You may recall connecting me with Brian for help because my trusty home studio became inoperable soon after I upgraded from Windows 7 to Windows 10 and my DELL stopped recognizing my AudioTechnica USB Plus Mic altogether. Brian literally spent 4 consecutive hours trying to resolve the issue, and promised to use his professional connections to get answers.
I ended up being given a new, updated DELL which recorded and played immediately, but I heard static and wrote to AudioTechnica, asking if my microphone needs to be serviced. The tech wrote back suggesting that i change my 3 year old cable. That did the trick, and I am back in business!
Turns out, my previous Dell was not included in the list of models made compatible with Windows 10.
I plan to take your advice David, and make my next laptop purchase a transition to a MAC.
Wow, that’s great information! Thanks David.
For Windows 10 users, I want to mention that the new Creators’ Update is a big deal, and behaves almost like a re-do of the Operating System. You may want to make a backup before that comes around.
I specifically mention it here because usually plugging in an AT2020 USB+ to a Win 7/8/8.1 or 10 machine, even for the first time, Windows doesn’t bat an eye. But when I plugged in my AT2020 USB+ on Saturday, Windows went through an “additional setup is needed for this device” dance and it took about a minute before it told me the mic was ready.
I recorded some podcast material and some auditions with no problems, but I’m going to keep an eye on it.
Thank you David, for this information. I have been having issues with my mic, AT 2020 USB plus recording to my HP laptop with audacity and I will try the suggestions listed above.
I appreciate your informative news-letter.
Please ask Brian which powered USB hub did he buy?
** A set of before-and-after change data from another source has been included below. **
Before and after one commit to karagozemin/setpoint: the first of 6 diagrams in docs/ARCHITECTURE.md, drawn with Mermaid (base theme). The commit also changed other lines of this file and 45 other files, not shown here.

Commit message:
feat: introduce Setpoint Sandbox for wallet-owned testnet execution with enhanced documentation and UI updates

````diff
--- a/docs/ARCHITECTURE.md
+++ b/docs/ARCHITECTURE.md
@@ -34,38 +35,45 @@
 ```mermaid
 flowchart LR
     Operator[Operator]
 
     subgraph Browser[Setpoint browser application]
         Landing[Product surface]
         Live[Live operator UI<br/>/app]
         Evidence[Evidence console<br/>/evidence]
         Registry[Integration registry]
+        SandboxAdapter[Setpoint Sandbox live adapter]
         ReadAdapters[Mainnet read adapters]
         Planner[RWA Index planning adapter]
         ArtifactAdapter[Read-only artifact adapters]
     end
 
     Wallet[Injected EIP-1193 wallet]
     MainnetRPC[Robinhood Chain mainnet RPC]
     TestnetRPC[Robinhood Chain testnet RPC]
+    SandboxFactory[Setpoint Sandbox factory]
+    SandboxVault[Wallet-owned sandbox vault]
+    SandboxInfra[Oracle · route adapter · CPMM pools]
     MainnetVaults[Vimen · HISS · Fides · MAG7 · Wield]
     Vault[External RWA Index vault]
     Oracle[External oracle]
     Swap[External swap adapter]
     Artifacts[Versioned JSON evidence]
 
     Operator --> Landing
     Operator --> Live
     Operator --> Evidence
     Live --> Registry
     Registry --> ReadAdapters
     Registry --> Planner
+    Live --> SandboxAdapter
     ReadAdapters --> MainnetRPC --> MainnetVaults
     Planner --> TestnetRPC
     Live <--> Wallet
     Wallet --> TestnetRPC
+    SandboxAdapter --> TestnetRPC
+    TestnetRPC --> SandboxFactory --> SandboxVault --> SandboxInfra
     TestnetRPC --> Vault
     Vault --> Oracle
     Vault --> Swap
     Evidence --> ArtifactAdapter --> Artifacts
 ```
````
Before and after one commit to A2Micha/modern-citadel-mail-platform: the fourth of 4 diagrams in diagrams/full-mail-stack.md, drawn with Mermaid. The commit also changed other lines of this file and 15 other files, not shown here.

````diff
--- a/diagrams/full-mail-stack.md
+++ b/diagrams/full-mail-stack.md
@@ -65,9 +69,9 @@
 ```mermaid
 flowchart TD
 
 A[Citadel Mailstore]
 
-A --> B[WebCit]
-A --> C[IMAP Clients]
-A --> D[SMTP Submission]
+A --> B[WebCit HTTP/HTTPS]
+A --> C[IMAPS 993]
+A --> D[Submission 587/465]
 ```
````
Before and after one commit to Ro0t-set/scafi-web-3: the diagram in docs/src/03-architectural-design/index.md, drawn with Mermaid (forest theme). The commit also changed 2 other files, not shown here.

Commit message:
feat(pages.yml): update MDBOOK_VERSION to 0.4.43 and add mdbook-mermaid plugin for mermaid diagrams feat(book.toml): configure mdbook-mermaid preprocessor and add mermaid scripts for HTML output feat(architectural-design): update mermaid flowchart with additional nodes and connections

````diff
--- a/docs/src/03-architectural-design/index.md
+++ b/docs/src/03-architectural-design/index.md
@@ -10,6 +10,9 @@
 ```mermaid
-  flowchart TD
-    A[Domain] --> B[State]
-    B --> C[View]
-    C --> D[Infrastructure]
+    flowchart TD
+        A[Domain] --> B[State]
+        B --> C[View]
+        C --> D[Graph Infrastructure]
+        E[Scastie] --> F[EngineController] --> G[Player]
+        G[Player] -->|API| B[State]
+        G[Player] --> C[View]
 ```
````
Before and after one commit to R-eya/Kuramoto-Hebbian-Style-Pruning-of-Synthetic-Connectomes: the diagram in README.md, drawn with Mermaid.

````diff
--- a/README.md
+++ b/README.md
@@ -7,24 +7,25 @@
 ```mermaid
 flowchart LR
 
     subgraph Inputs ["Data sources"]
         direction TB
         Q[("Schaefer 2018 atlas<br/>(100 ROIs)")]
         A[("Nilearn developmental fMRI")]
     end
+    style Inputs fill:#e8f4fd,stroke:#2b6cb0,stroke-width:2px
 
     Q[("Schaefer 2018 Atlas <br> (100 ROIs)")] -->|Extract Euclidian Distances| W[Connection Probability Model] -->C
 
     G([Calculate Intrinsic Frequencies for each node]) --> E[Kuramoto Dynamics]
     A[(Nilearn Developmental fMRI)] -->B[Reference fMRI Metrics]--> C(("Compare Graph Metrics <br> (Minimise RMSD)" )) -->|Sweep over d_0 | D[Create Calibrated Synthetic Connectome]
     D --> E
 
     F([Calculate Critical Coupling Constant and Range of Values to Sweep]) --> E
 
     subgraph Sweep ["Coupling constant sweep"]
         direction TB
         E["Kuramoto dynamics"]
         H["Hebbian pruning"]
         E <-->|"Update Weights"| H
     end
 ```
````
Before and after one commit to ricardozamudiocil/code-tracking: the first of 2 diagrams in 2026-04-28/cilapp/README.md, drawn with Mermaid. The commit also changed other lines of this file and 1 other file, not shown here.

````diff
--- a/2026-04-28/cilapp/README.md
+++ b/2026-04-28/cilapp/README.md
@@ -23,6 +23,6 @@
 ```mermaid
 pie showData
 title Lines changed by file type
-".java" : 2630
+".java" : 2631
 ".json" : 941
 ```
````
I’m using a Belkin that was recommended by Apple.
My audio levels are horrible with my AT2035 and my Windows computer. Thankfully, as much as I don’t want to use it, Audacity’s normalize feature works great. I just need a mac, but no money for it yet.
The 2035 is not a USB mic, so have you adjusted the output of your audio interface?
You just helped me get my noise floor back to -60 db….just changed the USB port and a huge difference.